> _Exercise prompt_
Pictures aside, return all of the records exactly as they stand.

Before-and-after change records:
******

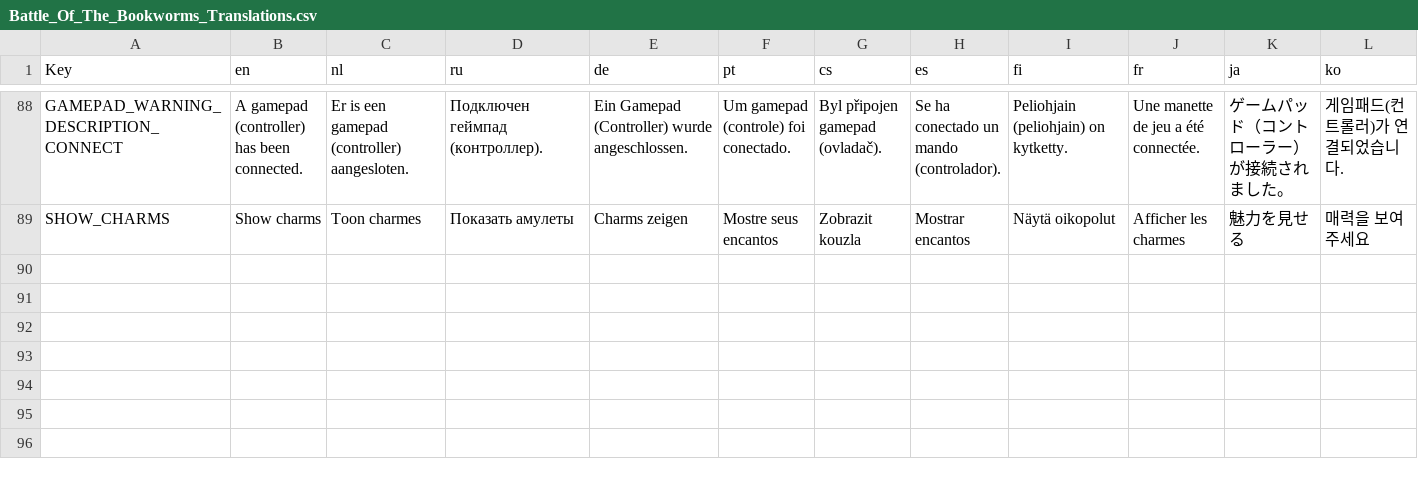
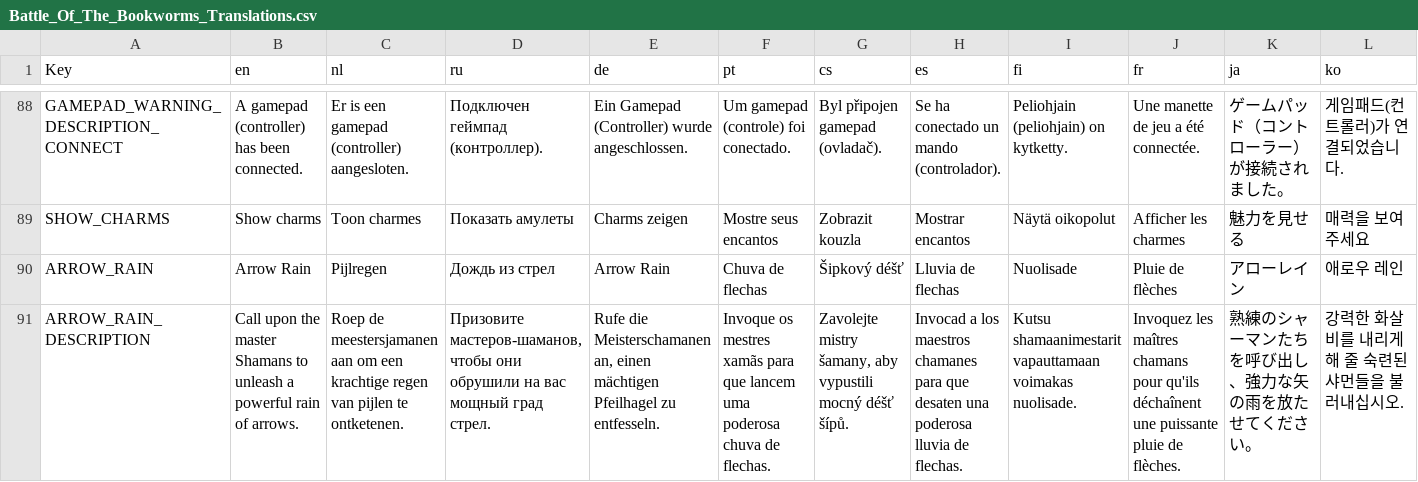
Before and after one commit to erikduss/BoTB, a CSV file: Translations/Battle_Of_The_Bookworms_Translations.csv, drawn as a sheet; only a part is shown, gaps mark what is left out; rows hold the shown columns only; the diff names each change by its address in the sheet, - before the commit and + after, or states it on an @@ line.

Commit message:
updated translation for age ability from age 2

```diff
--- a/Translations/Battle_Of_The_Bookworms_Translations.csv
+++ b/Translations/Battle_Of_The_Bookworms_Translations.csv
+row 90: ARROW_RAIN | Arrow Rain | Pijlregen | Дождь из стрел | Arrow Rain | Chuva de flechas | Šipkový déšť | Lluvia de flechas | Nuolisade | Pluie de flèches | アローレイン | 애로우 레인
+row 91: ARROW_RAIN_DESCRIPTION | Call upon the master Shamans to unleash a powerful rain of arrows. | Roep de meestersjamanen aan om een krachtige regen van pijlen te ontketenen. | Призовите мастеров-шаманов, чтобы они обрушили на вас мощный град стрел. | Rufe die Meisterschamanen an, einen mächtigen Pfeilhagel zu entfesseln. | Invoque os mestres xamãs para que lancem uma poderosa chuva de flechas. | Zavolejte mistry šamany, aby vypustili mocný déšť šípů. | Invocad a los maestros chamanes para que desaten una poderosa lluvia de flechas. | Kutsu shamaanimestarit vapauttamaan voimakas nuolisade. | Invoquez les maîtres chamans pour qu'ils déchaînent une puissante pluie de flèches. | 熟練のシャーマンたちを呼び出し、強力な矢の雨を放たせてください。 | 강력한 화살비를 내리게 해 줄 숙련된 샤먼들을 불러내십시오.
```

******

> _Response below_
Before and after one commit to erikduss/BoTB, a CSV file: Translations/Battle_Of_The_Bookworms_Translations.csv, drawn as a sheet; only a part is shown, gaps mark what is left out; rows hold the shown columns only; the diff names each change by its address in the sheet, - before the commit and + after, or states it on an @@ line.

Commit message:
updated translation for age ability from age 2

```diff
--- a/Translations/Battle_Of_The_Bookworms_Translations.csv
+++ b/Translations/Battle_Of_The_Bookworms_Translations.csv
+row 90: ARROW_RAIN | Arrow Rain | Pijlregen | Дождь из стрел | Arrow Rain | Chuva de flechas | Šipkový déšť | Lluvia de flechas | Nuolisade | Pluie de flèches | アローレイン | 애로우 레인
+row 91: ARROW_RAIN_DESCRIPTION | Call upon the master Shamans to unleash a powerful rain of arrows. | Roep de meestersjamanen aan om een krachtige regen van pijlen te ontketenen. | Призовите мастеров-шаманов, чтобы они обрушили на вас мощный град стрел. | Rufe die Meisterschamanen an, einen mächtigen Pfeilhagel zu entfesseln. | Invoque os mestres xamãs para que lancem uma poderosa chuva de flechas. | Zavolejte mistry šamany, aby vypustili mocný déšť šípů. | Invocad a los maestros chamanes para que desaten una poderosa lluvia de flechas. | Kutsu shamaanimestarit vapauttamaan voimakas nuolisade. | Invoquez les maîtres chamans pour qu'ils déchaînent une puissante pluie de flèches. | 熟練のシャーマンたちを呼び出し、強力な矢の雨を放たせてください。 | 강력한 화살비를 내리게 해 줄 숙련된 샤먼들을 불러내십시오.
```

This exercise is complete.